Starbucks, Whole Foods and about 80 other places in California that sell coffee may soon be forced to put warning labels on grande lattes and coffee bean packages to alert consumers that the product within contains acrylamide, a chemical that may be carcinogenic.
Wait a minute. Coffee causes cancer? Actually, research increasingly points to the opposite conclusion. Two large studies published earlier this year in the Annals of Internal Medicine found compelling indications that drinking coffee protects against heart disease, a number of cancers and other common ailments. Furthermore, researchers found that higher coffee consumption was associated with a lower risk of premature death. Maybe it has to do with the antioxidants present in a cup of joe that help the body heal itself, or maybe it’s some other properties of this complex brew.
But that doesn’t matter under Proposition 65. Formally known as the Safe Drinking Water and Toxic Enforcement Act of 1986, it requires businesses with 10 or more employees to warn the people when they may be exposed to any of about 850 chemicals that are confirmed or suspected carcinogens, regardless of whether that particular exposure might be dangerous.
Starbucks and some of the other businesses that were sued under the law have already put up the warnings signs the law requires, even though the case is still being argued in a Los Angeles courtroom. Consumers who pause to read the signs might reasonably conclude that their morning fix could harm or even kill them. But Proposition 65 warnings have become such a common sight in the Golden State — in parking lots, hotels, office buildings, amusement parks and gas stations, to name a few places — that they’re not so attention-grabbing any more.
This defeats the purpose of Proposition 65, which was conceived as a way to alert consumers to when they may be exposed to lead and other dangerous chemicals — and spur companies to use fewer of them.

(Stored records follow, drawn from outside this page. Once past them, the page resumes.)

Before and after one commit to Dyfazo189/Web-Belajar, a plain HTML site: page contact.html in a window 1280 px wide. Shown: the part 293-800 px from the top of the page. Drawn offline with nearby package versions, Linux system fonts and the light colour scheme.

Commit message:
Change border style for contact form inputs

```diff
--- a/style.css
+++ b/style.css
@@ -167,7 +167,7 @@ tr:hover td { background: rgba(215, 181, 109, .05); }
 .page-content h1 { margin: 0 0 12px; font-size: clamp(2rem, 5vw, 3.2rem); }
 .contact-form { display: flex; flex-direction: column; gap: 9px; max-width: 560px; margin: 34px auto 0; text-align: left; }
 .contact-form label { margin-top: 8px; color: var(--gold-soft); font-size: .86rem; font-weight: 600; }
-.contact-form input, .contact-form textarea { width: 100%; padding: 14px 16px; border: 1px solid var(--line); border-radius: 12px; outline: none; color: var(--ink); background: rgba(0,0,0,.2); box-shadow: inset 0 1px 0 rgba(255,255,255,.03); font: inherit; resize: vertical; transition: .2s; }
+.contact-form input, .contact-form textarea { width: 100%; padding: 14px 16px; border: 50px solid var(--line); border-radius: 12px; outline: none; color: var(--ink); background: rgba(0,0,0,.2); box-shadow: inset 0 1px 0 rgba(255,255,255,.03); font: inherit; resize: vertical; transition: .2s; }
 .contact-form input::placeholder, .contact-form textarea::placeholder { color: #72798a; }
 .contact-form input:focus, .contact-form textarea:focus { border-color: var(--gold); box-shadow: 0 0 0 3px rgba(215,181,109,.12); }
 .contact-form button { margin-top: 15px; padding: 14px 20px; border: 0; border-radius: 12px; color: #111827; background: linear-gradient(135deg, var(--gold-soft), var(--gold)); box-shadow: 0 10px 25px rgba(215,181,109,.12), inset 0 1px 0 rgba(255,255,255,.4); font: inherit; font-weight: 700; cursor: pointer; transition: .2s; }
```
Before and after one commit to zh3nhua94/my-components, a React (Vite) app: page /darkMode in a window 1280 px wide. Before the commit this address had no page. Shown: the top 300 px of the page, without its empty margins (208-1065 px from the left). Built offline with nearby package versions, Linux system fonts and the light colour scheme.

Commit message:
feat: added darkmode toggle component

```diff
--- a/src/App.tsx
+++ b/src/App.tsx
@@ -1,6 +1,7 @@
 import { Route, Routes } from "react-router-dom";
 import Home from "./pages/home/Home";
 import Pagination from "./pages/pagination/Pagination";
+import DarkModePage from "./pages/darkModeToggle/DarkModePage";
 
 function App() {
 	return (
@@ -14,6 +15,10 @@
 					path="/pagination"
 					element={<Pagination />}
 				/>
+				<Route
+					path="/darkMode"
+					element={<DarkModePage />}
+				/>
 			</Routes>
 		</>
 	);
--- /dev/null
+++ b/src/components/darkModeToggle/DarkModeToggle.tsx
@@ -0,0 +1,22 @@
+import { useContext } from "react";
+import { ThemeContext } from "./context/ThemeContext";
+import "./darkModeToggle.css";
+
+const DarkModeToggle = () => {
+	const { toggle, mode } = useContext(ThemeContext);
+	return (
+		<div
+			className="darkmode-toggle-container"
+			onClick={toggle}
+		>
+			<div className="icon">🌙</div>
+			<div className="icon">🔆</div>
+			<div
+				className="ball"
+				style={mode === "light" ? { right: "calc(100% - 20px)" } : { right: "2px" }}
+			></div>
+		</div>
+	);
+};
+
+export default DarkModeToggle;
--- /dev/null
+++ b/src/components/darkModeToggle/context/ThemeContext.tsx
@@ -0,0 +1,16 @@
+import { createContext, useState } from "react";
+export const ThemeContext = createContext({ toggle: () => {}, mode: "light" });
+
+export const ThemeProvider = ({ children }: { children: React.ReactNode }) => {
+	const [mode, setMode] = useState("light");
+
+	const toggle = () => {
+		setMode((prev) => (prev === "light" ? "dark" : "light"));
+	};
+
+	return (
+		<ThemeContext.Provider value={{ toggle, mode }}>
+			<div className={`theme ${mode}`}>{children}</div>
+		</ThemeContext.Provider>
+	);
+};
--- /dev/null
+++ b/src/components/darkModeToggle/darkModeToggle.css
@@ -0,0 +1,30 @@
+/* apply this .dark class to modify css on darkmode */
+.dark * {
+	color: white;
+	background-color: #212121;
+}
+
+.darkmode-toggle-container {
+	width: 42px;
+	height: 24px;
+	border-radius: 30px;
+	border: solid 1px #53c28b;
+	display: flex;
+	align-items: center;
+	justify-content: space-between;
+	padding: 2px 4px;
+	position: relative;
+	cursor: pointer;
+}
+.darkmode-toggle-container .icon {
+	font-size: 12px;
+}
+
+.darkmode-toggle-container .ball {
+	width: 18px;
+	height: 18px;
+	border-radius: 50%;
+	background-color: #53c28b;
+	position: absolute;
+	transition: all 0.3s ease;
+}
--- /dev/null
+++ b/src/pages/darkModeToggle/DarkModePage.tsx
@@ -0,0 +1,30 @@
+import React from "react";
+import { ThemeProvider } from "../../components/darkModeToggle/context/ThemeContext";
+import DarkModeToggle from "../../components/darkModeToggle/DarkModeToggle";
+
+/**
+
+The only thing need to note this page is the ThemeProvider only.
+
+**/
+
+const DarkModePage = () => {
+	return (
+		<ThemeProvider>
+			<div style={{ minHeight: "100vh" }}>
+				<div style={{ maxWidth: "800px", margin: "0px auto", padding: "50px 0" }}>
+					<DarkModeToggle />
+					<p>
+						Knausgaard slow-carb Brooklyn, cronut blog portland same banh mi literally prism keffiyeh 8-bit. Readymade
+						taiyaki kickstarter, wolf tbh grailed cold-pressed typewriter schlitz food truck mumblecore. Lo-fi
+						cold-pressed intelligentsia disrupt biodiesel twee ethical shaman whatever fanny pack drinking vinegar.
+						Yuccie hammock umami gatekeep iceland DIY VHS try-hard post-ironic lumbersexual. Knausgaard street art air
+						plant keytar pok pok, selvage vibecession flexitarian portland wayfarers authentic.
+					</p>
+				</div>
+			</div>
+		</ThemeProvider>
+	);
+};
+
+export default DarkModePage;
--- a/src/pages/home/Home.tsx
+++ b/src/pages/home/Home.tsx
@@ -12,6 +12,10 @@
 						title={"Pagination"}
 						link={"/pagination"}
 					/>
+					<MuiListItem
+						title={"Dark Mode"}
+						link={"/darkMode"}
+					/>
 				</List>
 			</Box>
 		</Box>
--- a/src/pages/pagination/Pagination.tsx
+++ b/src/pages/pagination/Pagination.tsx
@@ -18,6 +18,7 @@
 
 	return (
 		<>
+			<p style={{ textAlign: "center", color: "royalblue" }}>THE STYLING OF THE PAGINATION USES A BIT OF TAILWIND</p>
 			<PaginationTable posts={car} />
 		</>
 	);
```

The lawsuits authorized by the law, however, have prompted businesses to post prophylactic warnings regardless of the severity of the risk. And the signs they post don’t provide the context to help people make educated decisions about the risk they face. Many don’t even identify which chemical or chemicals are at issue.
State regulators are updating the Proposition 65 signs to offer more information to consumers, including the identity of at least one of the chemicals present. Still, the update won’t fix the larger problem of having so many warnings posted that consumers have trouble telling large risks from small ones.
If the coffee industry loses this legal fight, and it easily could, it would mean countless additional warnings crowding the public space. And to what end? Removing acrylamide, which is produced when coffee is roasted, isn’t a viable option at the moment. Nor does it seem necessary yet — the cancer jury is still out on acrylamide, which also turns up when potatoes are fried and toast is burned.
Dangerous chemicals are so widespread, it’s impossible to conduct a normal life without encountering them. This is why it is important to warn consumers about serious health risks, not merely conjectural ones. Proposition 65 is not accomplishing that, and by rendering people numb to the warnings, it may in fact be doing more harm than good.
The prospect that warnings might be added to every cup of coffee seemed like a joke back in 1986, when opponents of the proposal touted its potential misuse. We pooh-poohed those claims at the time, even though we opposed the initiative as too inflexible.
“To be sure, the potential problems would not approach the grossly exaggerated levels predicted by the anti-Proposition 65 campaign, led by oil and chemical companies and the agriculture industry,” we wrote. “Passage of Proposition 65 will not lead to the banning of ordinary table salt or require warning labels on every apple sold or cup of coffee served in California.”
The fact that the most outlandish prediction may now come true only underscores the need for fixing or replacing this law.